d.   Material Engine (includes bare engine, engine fuel control, thrust reverser, exhaust nozzle systems and augmentor systems) (includes gear box, but does not include propeller on turboprop engines)

 

                                         Cam = (CFHe * tf + CFCe) / (Vb * tb)

 

                     Where:        CFHe         =  2.5 Ne * (Ce / 105) = Material Cost -- $/Flight Hour (For Subsonic Airplanes)

 

CFCe  =  2.0 Ne * (Ce / 105) = Material Cost $/Flight Cycle (For Subsonic Airplanes)

 

CFHe  =   4.2 Ne * (Ce / 105) = Material Cost $/Flight Hour (For Supersonic Airplanes)

 

CFCe   =   2.9 Ne * (Ce / 105) = Material Cost $/Flight Cycle (For Supersonic Airplanes)

                                 Ne         = Number of engines

                                                   Ce        = Cost of one engine

 

 

e.    Maintenance Burden

This may be calculated at 1.8 times the direct airplane and engine labor cost.

 


 

3.    DEPRECIATION — FLIGHT EQUIPMENT

 

The depreciation of the capital value of an airplane is dependent to a large degree on the individual airline and the world economic and competitive conditions as the airplane is maintained in a fully airworthy condition throughout its life.
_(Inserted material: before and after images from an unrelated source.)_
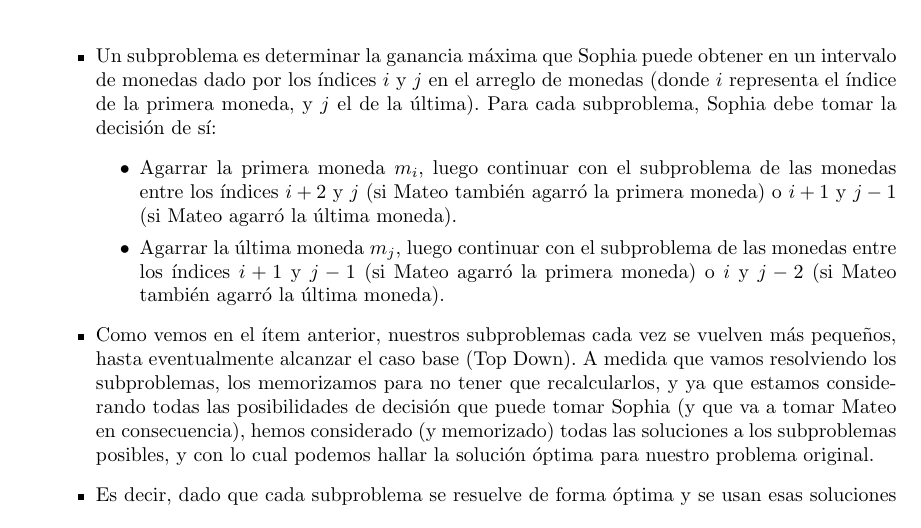
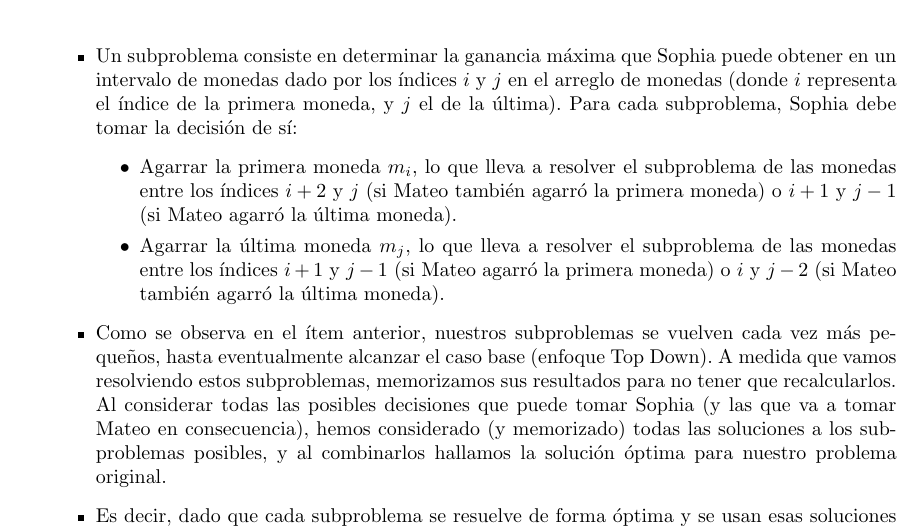
Before and after one commit to MartinAlejo/TDA-TP2, a LaTeX document (dev_informe/main.tex, which reads dev_informe/tex/demostracion.tex): part of page 5 of 10, cut so that both start at the same text. Compiled offline with pdfLaTeX.

Commit message:
Correcciones menores en la desmotracion

```diff
--- a/dev_informe/tex/demostracion.tex
+++ b/dev_informe/tex/demostracion.tex
@@ -12,11 +12,11 @@ Vamos a demostrar entonces que nuestro algoritmo siempre encuentra la maxima gan
 
 \begin{itemize}
     \item Nuestro caso base es el siguiente: Si no hay monedas, Sophia tendría ganancia cero ya que no habría monedas para agarrar.
-    \item Un subproblema es determinar la ganancia máxima que Sophia puede obtener en un intervalo de monedas dado por los índices \(i\) y \(j\) en el arreglo de monedas (donde \(i\) representa el índice de la primera moneda, y \(j\) el de la última). Para cada subproblema, Sophia debe tomar la decisión de sí:
+    \item Un subproblema consiste en determinar la ganancia máxima que Sophia puede obtener en un intervalo de monedas dado por los índices \(i\) y \(j\) en el arreglo de monedas (donde \(i\) representa el índice de la primera moneda, y \(j\) el de la última). Para cada subproblema, Sophia debe tomar la decisión de sí:
     \begin{itemize}
-        \item Agarrar la primera moneda \(m_i\), luego continuar con el subproblema de las monedas entre los índices \(i+2\) y \(j\) (si Mateo también agarró la primera moneda) o \(i+1\) y \(j-1\) (si Mateo agarró la última moneda).
-        \item Agarrar la última moneda \(m_j\), luego continuar con el subproblema de las monedas entre los índices \(i+1\) y \(j-1\) (si Mateo agarró la primera moneda) o \(i\) y \(j-2\) (si Mateo también agarró la última moneda).
+        \item Agarrar la primera moneda \(m_i\), lo que lleva a resolver el subproblema de las monedas entre los índices \(i+2\) y \(j\) (si Mateo también agarró la primera moneda) o \(i+1\) y \(j-1\) (si Mateo agarró la última moneda).
+        \item Agarrar la última moneda \(m_j\), lo que lleva a resolver el subproblema de las monedas entre los índices \(i+1\) y \(j-1\) (si Mateo agarró la primera moneda) o \(i\) y \(j-2\) (si Mateo también agarró la última moneda).
     \end{itemize}
-    \item Como vemos en el ítem anterior, nuestros subproblemas cada vez se vuelven más pequeños, hasta eventualmente alcanzar el caso base (Top Down). A medida que vamos resolviendo los subproblemas, los memorizamos para no tener que recalcularlos, y ya que estamos considerando todas las posibilidades de decisión que puede tomar Sophia (y que va a tomar Mateo en consecuencia), hemos considerado (y memorizado) todas las soluciones a los subproblemas posibles, y con lo cual podemos hallar la solución óptima para nuestro problema original.
+    \item Como se observa en el ítem anterior, nuestros subproblemas se vuelven cada vez más pequeños, hasta eventualmente alcanzar el caso base (enfoque Top Down). A medida que vamos resolviendo estos subproblemas, memorizamos sus resultados para no tener que recalcularlos. Al considerar todas las posibles decisiones que puede tomar Sophia (y las que va a tomar Mateo en consecuencia), hemos considerado (y memorizado) todas las soluciones a los subproblemas posibles, y al combinarlos hallamos la solución óptima para nuestro problema original.
     \item Es decir, dado que cada subproblema se resuelve de forma óptima y se usan esas soluciones para construir la solución final, el algoritmo garantiza que dicha solución será la ganancia máxima que Sophia puede obtener.
 \end{itemize}
```
Also changed, not shown: Informe.pdf, dev_informe/main.pdf.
For the purposes of this formula, the depreciation periods in years (Da) and the residual value for the airplane and its components is as follows:

 

Complete Airplane Including Engines and All Spares

                                                                                                                     Depreciation                       Residual

                                                                                                                     Period (Da)                                        Value

                                               Subsonic Turbine Engine Airplane                          12                                     0%
                                               Supersonic Airplane                                                15                                     0%

 

 

NOTE:     Financial accounting practice normally recognizes a residual value, however, the dollar amount is usually nominal.

 

a.    Depreciation (Total Aircraft Including Spares)

                                         Cam  =  (Ct + 0.10 (Ct – Ne Ce) + 0.40 Ne Ce ) /  (Da  U  Vb)

                                                                                                                                              a

                     Where:            Ct        =  Total airplane cost including engines (dollars)

Ce      =  Cost of one engine (dollars)

Ne      =   Number of engines

      Da     = Depreciation period (years)

      U       = Annual utilization — block hours/year (See Figure 4)